    Anand, V. et al. Trends and Outcomes of Pulmonary Arterial Hypertension-Related Hospitalizations in the United States: Analysis of the Nationwide Inpatient Sample Database From 2001 Through 2012. JAMA Cardiol 1, 1021–1029, https://doi.org/10.1001/jamacardio.2016.3591 (2016).

  42. 42.

    JPT, H. & S, G. Cochrane Handbook for Systematic Reviews of Interventions Version 5.1.0, www.handbook.cochrane.org (2011).

  43. 43.

    Hutton, B. et al. The PRISMA extension statement for reporting of systematic reviews incorporating network meta-analyses of health care interventions: checklist and explanations. Ann Intern Med 162, 777–784, https://doi.org/10.7326/M14-2385 (2015).

  44. 44.
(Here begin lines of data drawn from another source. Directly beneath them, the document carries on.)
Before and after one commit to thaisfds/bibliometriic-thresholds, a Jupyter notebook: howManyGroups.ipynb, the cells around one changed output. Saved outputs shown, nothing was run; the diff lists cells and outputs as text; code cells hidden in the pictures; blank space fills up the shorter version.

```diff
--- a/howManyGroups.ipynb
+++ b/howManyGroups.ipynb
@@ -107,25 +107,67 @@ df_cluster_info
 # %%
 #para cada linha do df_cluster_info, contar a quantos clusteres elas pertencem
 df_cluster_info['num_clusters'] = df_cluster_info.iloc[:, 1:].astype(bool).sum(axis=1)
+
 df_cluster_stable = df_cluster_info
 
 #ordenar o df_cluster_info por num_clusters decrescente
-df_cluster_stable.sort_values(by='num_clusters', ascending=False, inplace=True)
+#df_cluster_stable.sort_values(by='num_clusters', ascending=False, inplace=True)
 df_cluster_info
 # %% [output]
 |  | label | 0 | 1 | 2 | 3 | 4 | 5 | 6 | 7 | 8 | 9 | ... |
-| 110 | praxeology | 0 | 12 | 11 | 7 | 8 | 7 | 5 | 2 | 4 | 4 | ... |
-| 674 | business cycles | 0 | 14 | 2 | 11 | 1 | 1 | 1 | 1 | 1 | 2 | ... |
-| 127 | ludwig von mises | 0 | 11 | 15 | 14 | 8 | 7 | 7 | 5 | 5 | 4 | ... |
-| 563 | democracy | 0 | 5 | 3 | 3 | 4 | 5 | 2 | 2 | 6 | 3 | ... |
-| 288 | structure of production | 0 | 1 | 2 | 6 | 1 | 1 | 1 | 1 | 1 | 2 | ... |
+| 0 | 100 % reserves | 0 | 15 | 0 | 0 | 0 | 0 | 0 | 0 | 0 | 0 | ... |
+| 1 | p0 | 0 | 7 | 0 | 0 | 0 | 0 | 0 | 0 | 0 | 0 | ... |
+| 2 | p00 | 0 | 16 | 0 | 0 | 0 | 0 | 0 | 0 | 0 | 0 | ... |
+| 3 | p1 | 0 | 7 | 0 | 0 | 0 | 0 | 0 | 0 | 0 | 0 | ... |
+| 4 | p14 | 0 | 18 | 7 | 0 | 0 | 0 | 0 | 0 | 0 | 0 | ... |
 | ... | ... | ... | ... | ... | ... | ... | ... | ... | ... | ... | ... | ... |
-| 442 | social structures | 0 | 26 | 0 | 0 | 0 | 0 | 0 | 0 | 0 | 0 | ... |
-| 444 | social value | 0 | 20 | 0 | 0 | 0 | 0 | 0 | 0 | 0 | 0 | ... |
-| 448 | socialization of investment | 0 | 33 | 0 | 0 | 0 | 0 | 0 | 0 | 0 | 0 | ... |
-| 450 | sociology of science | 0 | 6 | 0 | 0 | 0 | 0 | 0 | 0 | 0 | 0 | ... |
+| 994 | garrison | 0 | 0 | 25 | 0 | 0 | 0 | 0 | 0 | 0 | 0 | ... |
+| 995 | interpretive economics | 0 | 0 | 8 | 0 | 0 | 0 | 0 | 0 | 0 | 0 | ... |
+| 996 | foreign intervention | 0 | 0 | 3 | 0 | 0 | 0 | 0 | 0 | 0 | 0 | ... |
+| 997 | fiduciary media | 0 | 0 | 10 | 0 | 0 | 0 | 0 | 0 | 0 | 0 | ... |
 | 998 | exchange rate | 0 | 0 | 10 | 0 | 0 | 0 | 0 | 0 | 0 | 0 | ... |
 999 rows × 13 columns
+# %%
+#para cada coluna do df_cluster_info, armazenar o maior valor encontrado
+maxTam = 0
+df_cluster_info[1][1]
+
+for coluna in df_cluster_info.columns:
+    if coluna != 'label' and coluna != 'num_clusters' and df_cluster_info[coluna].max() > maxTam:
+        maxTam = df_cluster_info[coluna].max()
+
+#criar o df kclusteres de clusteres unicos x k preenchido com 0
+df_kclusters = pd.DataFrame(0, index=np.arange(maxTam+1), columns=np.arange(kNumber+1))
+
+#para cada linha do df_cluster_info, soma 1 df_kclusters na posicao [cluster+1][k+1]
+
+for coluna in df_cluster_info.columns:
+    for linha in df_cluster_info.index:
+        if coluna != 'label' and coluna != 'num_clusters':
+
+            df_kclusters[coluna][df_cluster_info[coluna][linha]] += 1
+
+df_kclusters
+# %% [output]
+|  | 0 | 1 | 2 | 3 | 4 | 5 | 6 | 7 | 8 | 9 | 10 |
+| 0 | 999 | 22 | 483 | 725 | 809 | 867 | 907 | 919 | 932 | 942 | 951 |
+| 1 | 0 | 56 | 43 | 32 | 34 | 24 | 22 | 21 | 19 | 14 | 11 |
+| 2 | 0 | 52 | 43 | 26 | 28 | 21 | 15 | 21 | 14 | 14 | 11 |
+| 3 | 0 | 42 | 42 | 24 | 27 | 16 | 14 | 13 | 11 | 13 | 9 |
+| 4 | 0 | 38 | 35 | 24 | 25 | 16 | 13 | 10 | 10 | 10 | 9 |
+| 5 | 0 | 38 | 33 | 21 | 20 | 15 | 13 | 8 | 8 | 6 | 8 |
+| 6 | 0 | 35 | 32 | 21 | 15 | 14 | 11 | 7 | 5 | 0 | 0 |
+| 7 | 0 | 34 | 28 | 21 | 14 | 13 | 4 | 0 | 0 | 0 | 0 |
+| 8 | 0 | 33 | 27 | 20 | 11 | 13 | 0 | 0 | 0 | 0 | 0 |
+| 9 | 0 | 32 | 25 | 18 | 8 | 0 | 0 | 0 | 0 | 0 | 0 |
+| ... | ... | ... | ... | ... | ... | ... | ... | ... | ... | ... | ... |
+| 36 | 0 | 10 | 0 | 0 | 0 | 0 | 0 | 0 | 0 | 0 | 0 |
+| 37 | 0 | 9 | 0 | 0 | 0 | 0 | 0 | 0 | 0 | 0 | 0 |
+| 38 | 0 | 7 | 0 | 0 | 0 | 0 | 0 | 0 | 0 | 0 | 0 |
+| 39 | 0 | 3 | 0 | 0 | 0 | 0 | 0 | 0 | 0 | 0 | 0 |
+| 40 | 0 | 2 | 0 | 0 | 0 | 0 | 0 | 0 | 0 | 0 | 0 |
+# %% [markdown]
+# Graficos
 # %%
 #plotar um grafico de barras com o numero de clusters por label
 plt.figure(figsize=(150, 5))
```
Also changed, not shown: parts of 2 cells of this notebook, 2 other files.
    Wei, A. et al. Clinical Adverse Effects of Endothelin Receptor Antagonists: Insights From the Meta-Analysis of 4894 Patients From 24 Randomized Double-Blind Placebo-Controlled Clinical Trials. J Am Heart Assoc 5, https://doi.org/10.1161/JAHA.116.003896 (2016).
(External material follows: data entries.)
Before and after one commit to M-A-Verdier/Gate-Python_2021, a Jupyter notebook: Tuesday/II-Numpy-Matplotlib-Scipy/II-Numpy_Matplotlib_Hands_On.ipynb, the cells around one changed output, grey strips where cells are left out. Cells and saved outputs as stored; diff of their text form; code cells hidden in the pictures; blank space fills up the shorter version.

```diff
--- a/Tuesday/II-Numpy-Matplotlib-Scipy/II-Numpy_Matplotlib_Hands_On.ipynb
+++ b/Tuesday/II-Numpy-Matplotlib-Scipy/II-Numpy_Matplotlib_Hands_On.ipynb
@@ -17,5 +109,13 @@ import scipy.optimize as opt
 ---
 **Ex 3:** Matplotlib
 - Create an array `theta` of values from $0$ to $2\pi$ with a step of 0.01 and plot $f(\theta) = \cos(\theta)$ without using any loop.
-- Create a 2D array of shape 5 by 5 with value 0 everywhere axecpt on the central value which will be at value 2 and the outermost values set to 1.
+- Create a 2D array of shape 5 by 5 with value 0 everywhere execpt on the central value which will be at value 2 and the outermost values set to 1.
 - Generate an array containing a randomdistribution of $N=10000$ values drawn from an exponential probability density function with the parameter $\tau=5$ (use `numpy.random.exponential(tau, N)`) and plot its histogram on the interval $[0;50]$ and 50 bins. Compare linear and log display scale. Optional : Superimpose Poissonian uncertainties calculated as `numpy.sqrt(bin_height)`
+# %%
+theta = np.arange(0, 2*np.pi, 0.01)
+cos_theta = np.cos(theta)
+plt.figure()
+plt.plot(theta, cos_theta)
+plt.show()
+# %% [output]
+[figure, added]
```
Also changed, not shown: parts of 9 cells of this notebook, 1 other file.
  45. 45.

    Higgins, J. P. et al. The Cochrane Collaboration’s tool for assessing risk of bias in randomized trials. BMJ 343, d5928, https://doi.org/10.1136/bmj.d5928 (2011).

  46. 46.

    Tereshchenko, L. G., Henrikson, C. A., Cigarroa, J. & Steinberg, J. S. Comparative Effectiveness of Interventions for Stroke Prevention in Atrial Fibrillation: A Network Meta-Analysis. J Am Heart Assoc 5, https://doi.org/10.1161/JAHA.116.003206 (2016).

Download references

Acknowledgements

This work was supported by the Science Fund of Hospital Pharmacy of Shanghai Jiaotong University School of Medicine (JDYX2016ZD003), Program for Key Discipline of Clinical Pharmacy of Shanghai (2016-40044-002), Program for Weak but Key Discipline of Shanghai Municipal Commission of Health and Family Planning (2016ZB0304), and National Natural Science Foundation of China (81502991).

Author information

Author notes

  1. Zhichun Gu and Chi Zhang contributed equally to this work.

Affiliations

  1. Department of Pharmacy, Renji Hospital, School of Medicine, Shanghai Jiaotong University, Shanghai, 200127, China

    • Zhichun Gu
    • , Chi Zhang
    • , Min Cui
    • , Houwen Lin
    •  & Xiaoyan Liu
  2. Department of Pharmacy, Tongji Hospital, Tongji Medical College, Huazhong University of Science and Technology, Wuhan, 430030, China

    • Anhua Wei
  3. Department of Cardiology, Renji Hospital, School of Medicine, Shanghai Jiaotong University, Shanghai, 200127, China

    • Jun Pu

Authors

  1. Search for Zhichun Gu in:

  2. Search for Chi Zhang in:

  3. Search for Anhua Wei in:

  4. Search for Min Cui in:

  5. Search for Jun Pu in:

  6. Search for Houwen Lin in:

  7. Search for Xiaoyan Liu in:

Contributions

Liu and Lin are the guarantor of the entire manuscript. Liu and Pu: contributed to the study conception and design; critical revision of the manuscript for important intellectual content; and final approval of the version to be published. Gu and Zhang contributed to the study conception and design; data acquisition, analysis, and interpretation; drafting of the manuscript; critical revision of the manuscript for important intellectual content; and final approval of the version to be published. Wei, Cui, and Pu contributed to the data acquisition, analysis, and interpretation.

Competing Interests

The authors declare that they have no competing interests.

Corresponding authors

Correspondence to Houwen Lin or Xiaoyan Liu.

Electronic supplementary material

About this article

Publication history

Received

Accepted

Published

DOI

https://doi.org/10.1038/s41598-017-16349-7

Comments

By submitting a comment you agree to abide by our Terms and Community Guidelines. If you find something abusive or that does not comply with our terms or guidelines please flag it as inappropriate.